Nothing but the lines below, from the first through the line containing "New version of the form.", should be set down, each one exactly and without pictures.

Structured diff data
————————
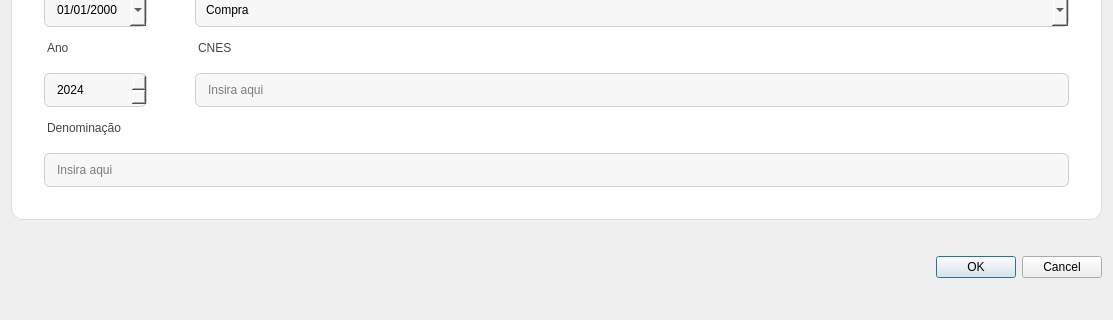
Old version of the form TELAS/tela_modernizada_labels_acima.ui in the repository llucasgustavo23-cyber/sistema; both pictures show x 0 to 1113 and y 400 to 720 of the 1113 by 720 pixel window.
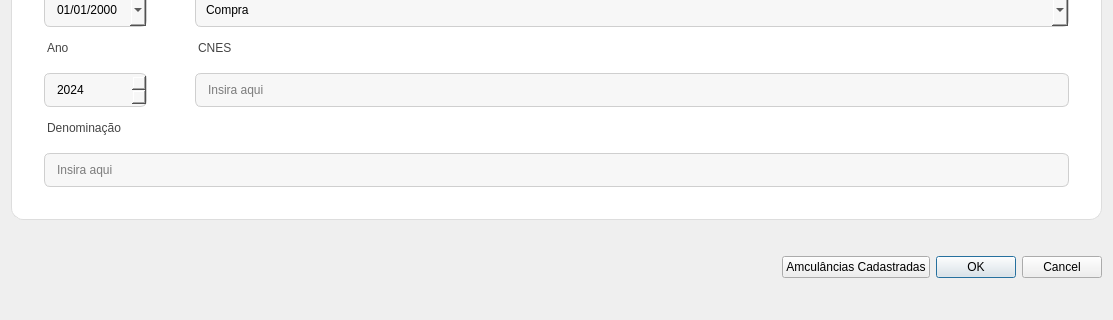
New version of the form.

Commit message: Mn, a tela Telakm agora ta funcionando, mas eu tenho que resolver a tela de lista de ambulancia, vou precisa criar uma qdialog da tela de lista ambulancia pra liga na tela de modificar e cadastrar ambulância, ai vai ficar uma widgte no menu que vai chamar a tela de lista ambulância, ai sim vai da pra excluir as ambulância, nas qdialog é so pra vizualizar.

Diff of the .ui file:
```diff
--- a/TELAS/tela_modernizada_labels_acima.ui
+++ b/TELAS/tela_modernizada_labels_acima.ui
@@ -300,6 +300,65 @@
        </property>
       </spacer>
      </item>
+     <item>
+      <spacer name="horizontalSpacer">
+       <property name="orientation">
+        <enum>Qt::Horizontal</enum>
+       </property>
+       <property name="sizeHint" stdset="0">
+        <size>
+         <width>40</width>
+         <height>20</height>
+        </size>
+       </property>
+      </spacer>
+     </item>
+     <item>
+      <spacer name="horizontalSpacer_2">
+       <property name="orientation">
+        <enum>Qt::Horizontal</enum>
+       </property>
+       <property name="sizeHint" stdset="0">
+        <size>
+         <width>40</width>
+         <height>20</height>
+        </size>
+       </property>
+      </spacer>
+     </item>
+     <item>
+      <spacer name="horizontalSpacer_3">
+       <property name="orientation">
+        <enum>Qt::Horizontal</enum>
+       </property>
+       <property name="sizeHint" stdset="0">
+        <size>
+         <width>40</width>
+         <height>20</height>
+        </size>
+       </property>
+      </spacer>
+     </item>
+     <item>
+      <spacer name="horizontalSpacer_4">
+       <property name="orientation">
+        <enum>Qt::Horizontal</enum>
+       </property>
+       <property name="sizeHint" stdset="0">
+        <size>
+         <width>40</width>
+         <height>20</height>
+        </size>
+       </property>
+      </spacer>
+     </item>
+     <item>
+      <widget class="QPushButton" name="pushButton">
+       <property name="text">
+        <string>Amculâncias Cadastradas</string>
+       </property>
+      </widget>
+     </item>
      <item>
       <widget class="QDialogButtonBox" name="buttonBox">
        <property name="sizePolicy">
```
The commit also changes 14 other files.
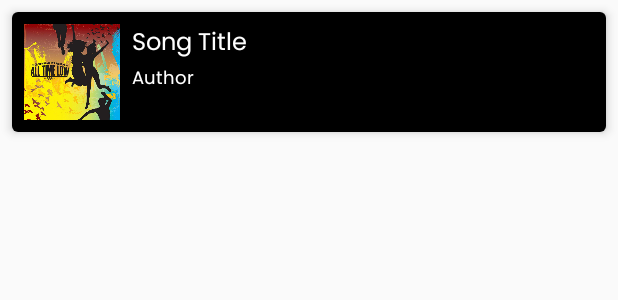
After one commit to Labpro-21/if3210-tubes-mad-2025-if3210-2025-mad-adb, an Android app built with Jetpack Compose: the layout item_song_row.xml on its own in the app's theme, with its tools: preview values and no code run, on a phone screen of 412 x 824 dp. The commit adds this screen. Shown: the top 300 px of the screen. Run offline under Robolectric (Android 15) with nearby library versions, the phone set to English and light mode, and no system bars.

Commit message:
feat: recyclerview and flexible image

```diff
--- a/app/build.gradle.kts
+++ b/app/build.gradle.kts
@@ -44,6 +44,11 @@ dependencies {
     // for sys ui colors
     implementation("com.google.accompanist:accompanist-systemuicontroller:0.27.0")
 
+    // "Diajarkan di kelas",
+    // meanwhile ppt yg di up di edunex belom ada apa2 tentang Android SDK </3
+    implementation("androidx.cardview:cardview:1.0.0")
+    implementation("androidx.recyclerview:recyclerview:1.1.0")
+    implementation("androidx.recyclerview:recyclerview-selection:1.1.0")
 
     implementation("androidx.media3:media3-common:1.4.1")
     implementation("io.coil-kt.coil3:coil-compose:3.0.0")
--- a/app/src/main/java/com/example/adbpurrytify/MainActivity.kt
+++ b/app/src/main/java/com/example/adbpurrytify/MainActivity.kt
@@ -7,6 +7,8 @@ import android.app.AlertDialog
 import android.content.pm.PackageManager
 import android.os.Build
 import android.os.Bundle
+import android.view.View
+import android.view.WindowInsetsController
 import android.widget.Toast
 import androidx.activity.ComponentActivity
 import androidx.activity.compose.setContent
@@ -15,6 +17,8 @@ import androidx.activity.result.contract.ActivityResultContracts
 import androidx.core.content.ContextCompat
 import com.example.adbpurrytify.ui.navigation.AppNavigation
 import com.example.adbpurrytify.ui.theme.ADBPurrytifyTheme
+import com.google.accompanist.systemuicontroller.rememberSystemUiController
+
 
 class MainActivity : ComponentActivity() {
 
@@ -26,6 +30,7 @@ class MainActivity : ComponentActivity() {
     )
 
     override fun onCreate(savedInstanceState: Bundle?) {
+
 
         super.onCreate(savedInstanceState)
         enableEdgeToEdge()
--- a/app/src/main/java/com/example/adbpurrytify/data/model/Song.kt
+++ b/app/src/main/java/com/example/adbpurrytify/data/model/Song.kt
@@ -4,5 +4,6 @@ data class Song(
     val id: Int = -1,
     val title: String,
     val author: String,
-    val coverUrl: String
+    val coverUrl: String,
+    val audioUrl: String
 )
--- /dev/null
+++ b/app/src/main/res/layout/item_song_row.xml
@@ -0,0 +1,51 @@
+<?xml version="1.0" encoding="utf-8"?>
+<androidx.cardview.widget.CardView xmlns:android="http://schemas.android.com/apk/res/android"
+    xmlns:card_view="http://schemas.android.com/apk/res-auto"
+    android:layout_width="match_parent"
+    android:layout_height="wrap_content"
+    android:layout_margin="8dp"
+    card_view:cardElevation="4dp"
+    card_view:cardCornerRadius="4dp"
+    android:background="@color/black">
+
+    <LinearLayout
+        android:layout_width="match_parent"
+        android:layout_height="wrap_content"
+        android:orientation="horizontal"
+        android:background="@color/black"
+        android:padding="8dp">
+
+        <ImageView
+            android:id="@+id/song_image"
+            android:layout_width="64dp"
+            android:layout_height="64dp"
+            android:scaleType="centerCrop"
+            android:src="@drawable/remembering_sunday"
+            android:layout_marginEnd="8dp" />
+
+        <LinearLayout
+            android:layout_width="0dp"
+            android:layout_height="wrap_content"
+            android:layout_weight="1"
+            android:orientation="vertical">
+
+            <TextView
+                android:id="@+id/song_title"
+                android:layout_width="wrap_content"
+                android:layout_height="wrap_content"
+                android:text="Song Title"
+                android:textSize="16sp"
+                android:fontFamily="@font/poppins_regular"
+                android:textColor="@android:color/white" />
+
+            <TextView
+                android:id="@+id/song_author"
+                android:layout_width="wrap_content"
+                android:layout_height="wrap_content"
+                android:text="Author"
+                android:textSize="12sp"
+                android:fontFamily="@font/poppins_regular"
+                android:textColor="@android:color/white" />
+        </LinearLayout>
+    </LinearLayout>
+</androidx.cardview.widget.CardView>
```
Also changed, not shown: app/src/main/java/com/example/adbpurrytify/ui/components/SongsAdapter.kt (added, +43 -0 lines), app/src/main/java/com/example/adbpurrytify/ui/components/SongsList.kt (+36 -4 lines).
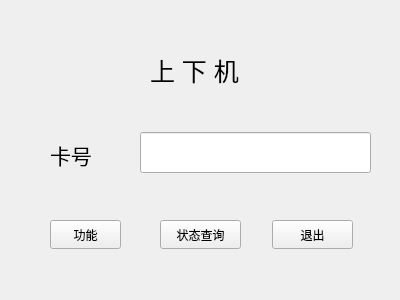
First picture: the form in usepc.ui, repository kagura114/NetCard, before the edit.
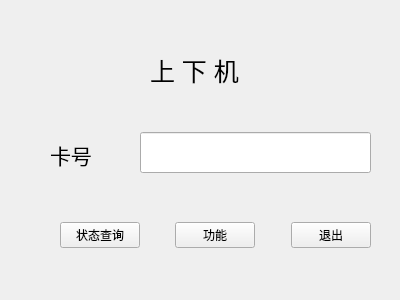
Second picture: the form after the edit.

```diff
--- a/usepc.ui
+++ b/usepc.ui
@@ -41,45 +41,6 @@
     </rect>
    </property>
   </widget>
-  <widget class="QPushButton" name="change_mode">
-   <property name="geometry">
-    <rect>
-     <x>50</x>
-     <y>220</y>
-     <width>71</width>
-     <height>29</height>
-    </rect>
-   </property>
-   <property name="text">
-    <string>功能</string>
-   </property>
-  </widget>
-  <widget class="QPushButton" name="exit_btn">
-   <property name="geometry">
-    <rect>
-     <x>272</x>
-     <y>220</y>
-     <width>81</width>
-     <height>29</height>
-    </rect>
-   </property>
-   <property name="text">
-    <string>退出</string>
-   </property>
-  </widget>
-  <widget class="QPushButton" name="query_state">
-   <property name="geometry">
-    <rect>
-     <x>160</x>
-     <y>220</y>
-     <width>81</width>
-     <height>29</height>
-    </rect>
-   </property>
-   <property name="text">
-    <string>状态查询</string>
-   </property>
-  </widget>
   <widget class="QLabel" name="label_2">
    <property name="geometry">
     <rect>
@@ -98,6 +59,65 @@
     <string>上 下 机</string>
    </property>
   </widget>
+  <widget class="QWidget" name="">
+   <property name="geometry">
+    <rect>
+     <x>60</x>
+     <y>215</y>
+     <width>311</width>
+     <height>41</height>
+    </rect>
+   </property>
+   <layout class="QHBoxLayout" name="horizontalLayout">
+    <item>
+     <widget class="QPushButton" name="query_state">
+      <property name="text">
+       <string>状态查询</string>
+      </property>
+     </widget>
+    </item>
+    <item>
+     <spacer name="horizontalSpacer">
+      <property name="orientation">
+       <enum>Qt::Horizontal</enum>
+      </property>
+      <property name="sizeHint" stdset="0">
+       <size>
+        <width>40</width>
+        <height>20</height>
+       </size>
+      </property>
+     </spacer>
+    </item>
+    <item>
+     <widget class="QPushButton" name="change_mode">
+      <property name="text">
+       <string>功能</string>
+      </property>
+     </widget>
+    </item>
+    <item>
+     <spacer name="horizontalSpacer_2">
+      <property name="orientation">
+       <enum>Qt::Horizontal</enum>
+      </property>
+      <property name="sizeHint" stdset="0">
+       <size>
+        <width>40</width>
+        <height>20</height>
+       </size>
+      </property>
+     </spacer>
+    </item>
+    <item>
+     <widget class="QPushButton" name="exit_btn">
+      <property name="text">
+       <string>退出</string>
+      </property>
+     </widget>
+    </item>
+   </layout>
+  </widget>
  </widget>
  <resources/>
  <connections/>
```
————————
Exercise answer:
Old version of the form TELAS/tela_modernizada_labels_acima.ui in the repository llucasgustavo23-cyber/sistema; both pictures show x 0 to 1113 and y 400 to 720 of the 1113 by 720 pixel window.
New version of the form.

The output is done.